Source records
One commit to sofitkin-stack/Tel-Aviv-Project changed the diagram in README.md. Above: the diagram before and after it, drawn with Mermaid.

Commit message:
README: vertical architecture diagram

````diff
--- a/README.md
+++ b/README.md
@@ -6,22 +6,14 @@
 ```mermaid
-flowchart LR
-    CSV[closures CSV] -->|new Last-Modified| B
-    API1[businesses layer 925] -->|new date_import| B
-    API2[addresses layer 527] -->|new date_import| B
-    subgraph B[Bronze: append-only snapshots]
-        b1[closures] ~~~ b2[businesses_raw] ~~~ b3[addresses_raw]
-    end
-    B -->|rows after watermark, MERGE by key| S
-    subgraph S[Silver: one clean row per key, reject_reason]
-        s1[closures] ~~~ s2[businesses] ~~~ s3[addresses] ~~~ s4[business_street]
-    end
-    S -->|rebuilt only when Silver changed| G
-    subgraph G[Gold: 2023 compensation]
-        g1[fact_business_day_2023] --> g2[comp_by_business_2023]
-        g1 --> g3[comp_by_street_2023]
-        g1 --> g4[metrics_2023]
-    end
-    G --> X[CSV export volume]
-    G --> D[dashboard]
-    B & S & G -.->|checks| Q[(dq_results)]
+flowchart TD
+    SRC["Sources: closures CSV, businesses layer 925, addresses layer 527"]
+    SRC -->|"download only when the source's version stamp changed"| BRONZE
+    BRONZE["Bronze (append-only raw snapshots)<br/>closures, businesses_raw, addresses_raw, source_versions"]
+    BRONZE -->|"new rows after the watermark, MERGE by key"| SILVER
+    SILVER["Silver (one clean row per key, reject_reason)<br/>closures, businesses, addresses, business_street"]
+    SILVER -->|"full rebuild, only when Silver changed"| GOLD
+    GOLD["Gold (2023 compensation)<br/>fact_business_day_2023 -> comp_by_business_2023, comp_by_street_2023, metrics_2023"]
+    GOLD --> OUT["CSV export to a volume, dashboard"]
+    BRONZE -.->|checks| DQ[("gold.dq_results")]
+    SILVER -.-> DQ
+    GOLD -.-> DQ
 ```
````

WHAT TO PRODUCE:
Starting with the line above that holds "s3[addresses] ~~~ s4[business_street]" and stopping with the line that holds "rows after the", reproduce each line exactly, omitting all other lines.

EXPECTED ANSWER:
-        s1[closures] ~~~ s2[businesses] ~~~ s3[addresses] ~~~ s4[business_street]
-    end
-    S -->|rebuilt only when Silver changed| G
-    subgraph G[Gold: 2023 compensation]
-        g1[fact_business_day_2023] --> g2[comp_by_business_2023]
-        g1 --> g3[comp_by_street_2023]
-        g1 --> g4[metrics_2023]
-    end
-    G --> X[CSV export volume]
-    G --> D[dashboard]
-    B & S & G -.->|checks| Q[(dq_results)]
+flowchart TD
+    SRC["Sources: closures CSV, businesses layer 925, addresses layer 527"]
+    SRC -->|"download only when the source's version stamp changed"| BRONZE
+    BRONZE["Bronze (append-only raw snapshots)<br/>closures, businesses_raw, addresses_raw, source_versions"]
+    BRONZE -->|"new rows after the watermark, MERGE by key"| SILVER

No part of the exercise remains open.